DATA SECTION:
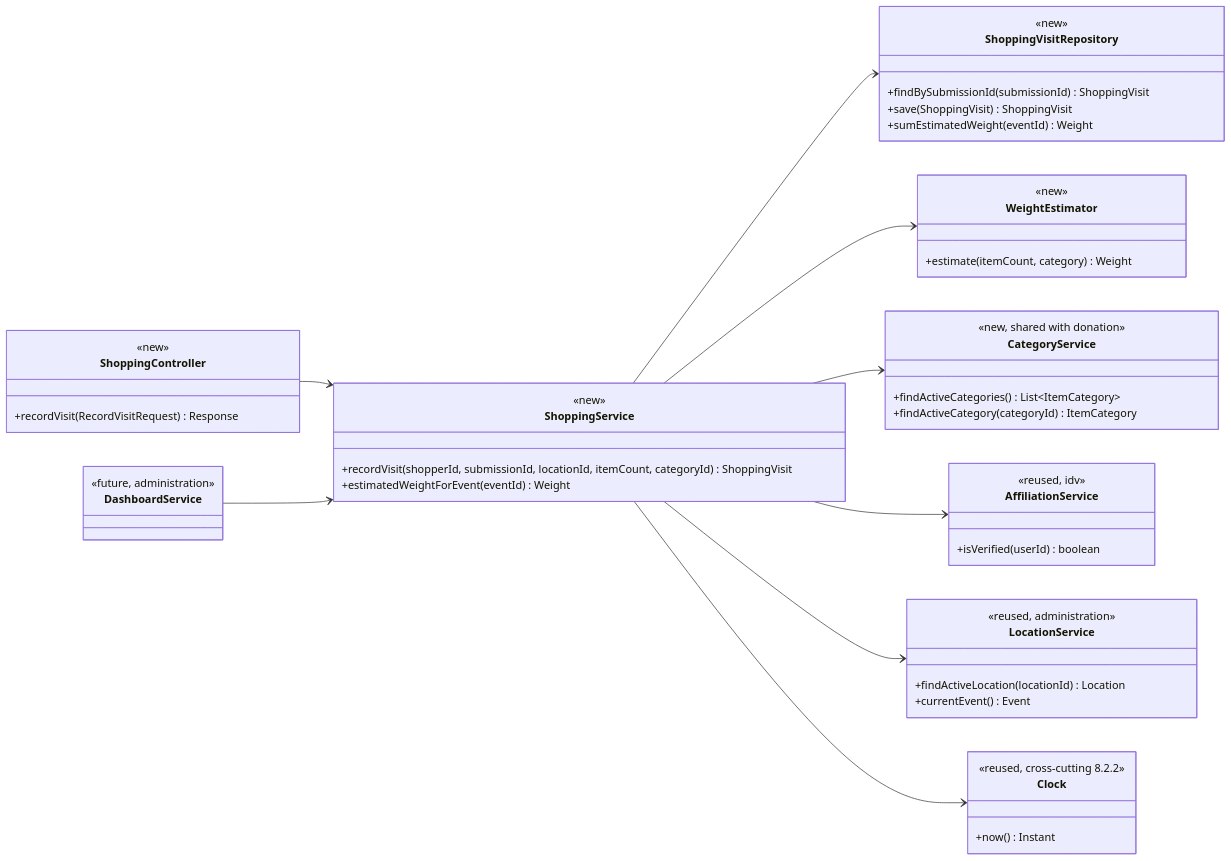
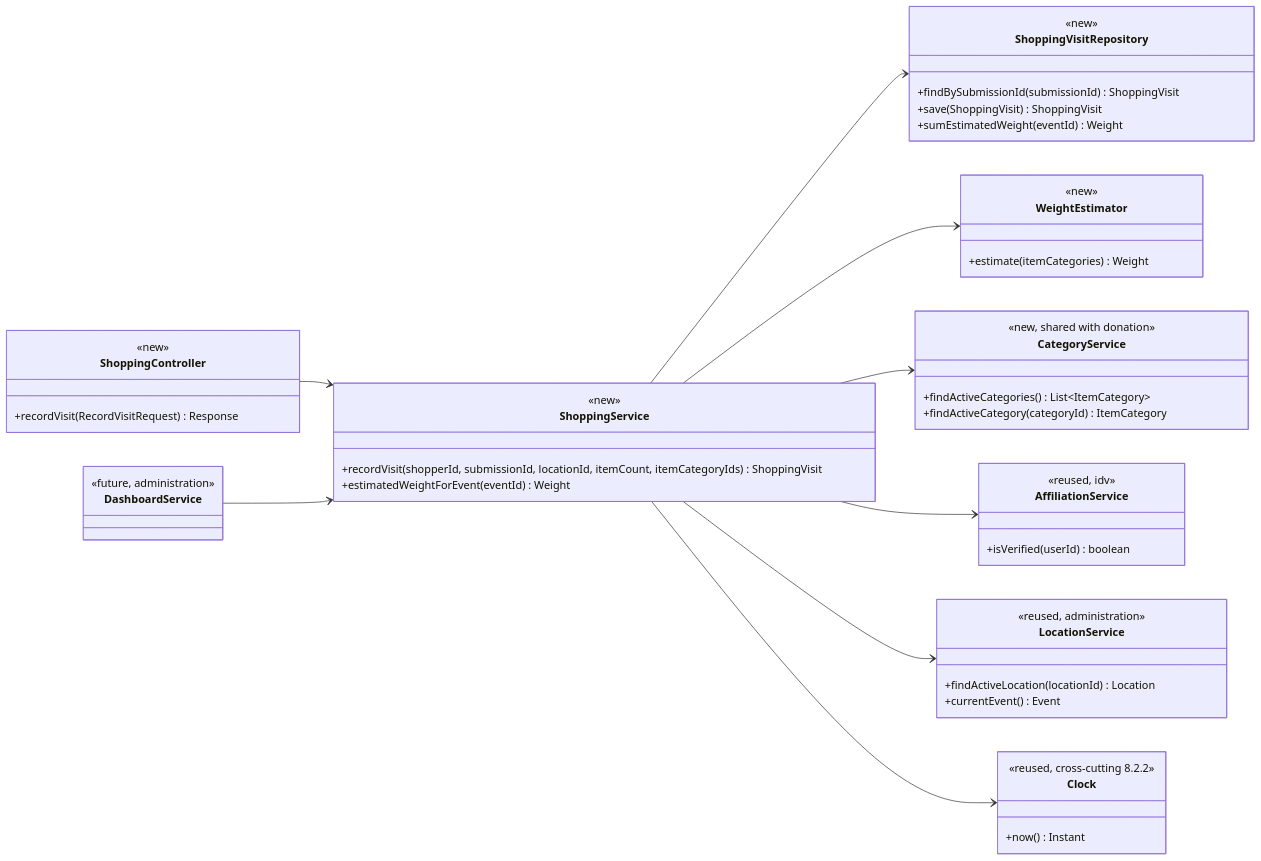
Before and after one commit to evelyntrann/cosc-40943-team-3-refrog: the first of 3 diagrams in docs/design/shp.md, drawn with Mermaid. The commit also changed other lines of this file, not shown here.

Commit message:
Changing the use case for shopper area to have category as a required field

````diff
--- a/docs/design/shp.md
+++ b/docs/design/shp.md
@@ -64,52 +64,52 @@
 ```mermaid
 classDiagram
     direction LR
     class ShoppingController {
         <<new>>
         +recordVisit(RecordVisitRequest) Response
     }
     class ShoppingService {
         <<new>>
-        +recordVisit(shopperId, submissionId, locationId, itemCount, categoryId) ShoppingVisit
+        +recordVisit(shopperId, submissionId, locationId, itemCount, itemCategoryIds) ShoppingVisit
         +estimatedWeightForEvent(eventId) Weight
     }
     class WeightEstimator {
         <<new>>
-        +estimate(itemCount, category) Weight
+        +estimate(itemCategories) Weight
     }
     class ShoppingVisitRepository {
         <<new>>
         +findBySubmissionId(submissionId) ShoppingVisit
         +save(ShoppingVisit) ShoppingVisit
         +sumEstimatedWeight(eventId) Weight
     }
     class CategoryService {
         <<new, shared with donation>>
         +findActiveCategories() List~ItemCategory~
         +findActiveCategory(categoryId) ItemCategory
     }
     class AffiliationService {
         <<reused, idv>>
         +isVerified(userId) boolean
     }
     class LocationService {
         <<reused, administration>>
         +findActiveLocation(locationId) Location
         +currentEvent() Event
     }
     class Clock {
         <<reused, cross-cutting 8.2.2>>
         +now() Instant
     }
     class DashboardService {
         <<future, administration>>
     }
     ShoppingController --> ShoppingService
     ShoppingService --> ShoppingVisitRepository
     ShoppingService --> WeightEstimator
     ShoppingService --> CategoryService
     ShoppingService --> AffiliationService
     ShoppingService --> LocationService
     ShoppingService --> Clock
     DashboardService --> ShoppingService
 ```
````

* * *

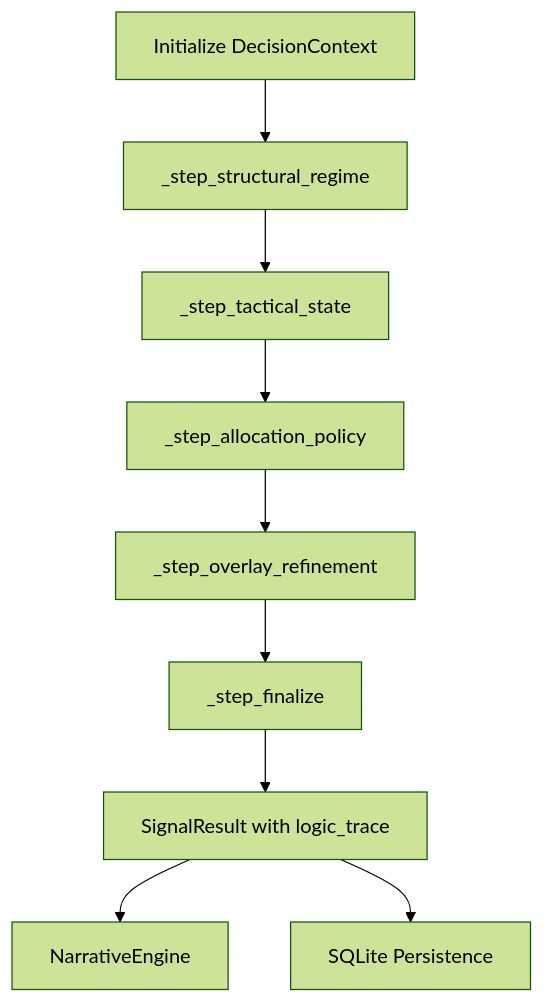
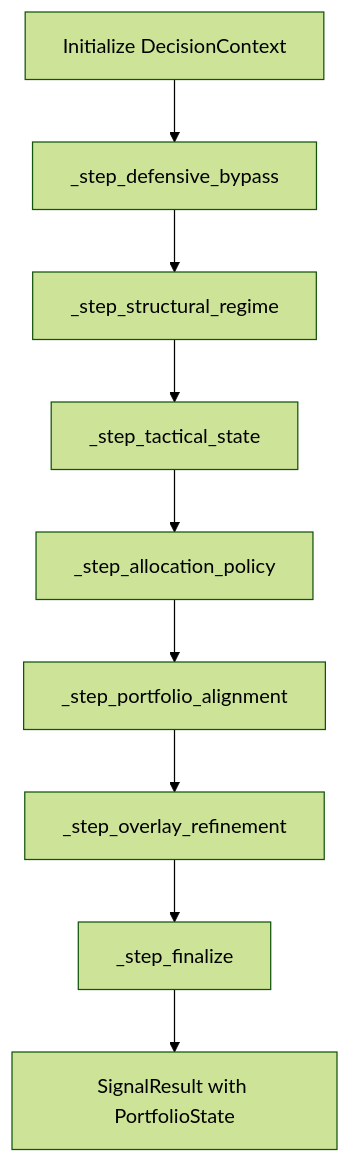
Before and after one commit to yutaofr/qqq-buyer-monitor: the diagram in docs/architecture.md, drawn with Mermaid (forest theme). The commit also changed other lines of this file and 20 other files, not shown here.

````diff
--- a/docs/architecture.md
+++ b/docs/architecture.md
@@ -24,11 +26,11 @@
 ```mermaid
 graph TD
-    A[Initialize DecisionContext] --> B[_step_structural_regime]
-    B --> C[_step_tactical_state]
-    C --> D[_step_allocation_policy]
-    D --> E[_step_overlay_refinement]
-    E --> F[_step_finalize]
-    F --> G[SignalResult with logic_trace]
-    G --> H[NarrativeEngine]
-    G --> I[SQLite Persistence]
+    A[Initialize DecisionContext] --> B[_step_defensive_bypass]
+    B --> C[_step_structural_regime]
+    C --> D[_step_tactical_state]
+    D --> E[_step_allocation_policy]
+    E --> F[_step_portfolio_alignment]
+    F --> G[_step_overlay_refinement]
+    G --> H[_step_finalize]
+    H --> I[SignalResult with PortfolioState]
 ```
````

---

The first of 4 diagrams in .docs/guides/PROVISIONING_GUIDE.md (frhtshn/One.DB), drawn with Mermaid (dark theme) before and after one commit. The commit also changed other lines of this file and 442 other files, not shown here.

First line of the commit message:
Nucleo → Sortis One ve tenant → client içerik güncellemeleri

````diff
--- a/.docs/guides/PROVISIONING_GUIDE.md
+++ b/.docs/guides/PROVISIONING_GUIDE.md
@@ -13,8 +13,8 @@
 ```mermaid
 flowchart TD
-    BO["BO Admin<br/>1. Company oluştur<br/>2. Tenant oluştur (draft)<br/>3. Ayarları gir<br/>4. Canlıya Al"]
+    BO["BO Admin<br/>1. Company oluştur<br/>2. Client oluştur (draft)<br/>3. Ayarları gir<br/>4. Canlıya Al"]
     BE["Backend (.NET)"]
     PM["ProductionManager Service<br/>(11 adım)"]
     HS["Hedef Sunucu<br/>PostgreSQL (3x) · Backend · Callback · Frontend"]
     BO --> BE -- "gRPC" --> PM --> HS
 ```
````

TASK REQUIREMENTS: Out of the material above, select every line that holds the string "message".

YOUR SOLUTION:
Commit message:
First line of the commit message:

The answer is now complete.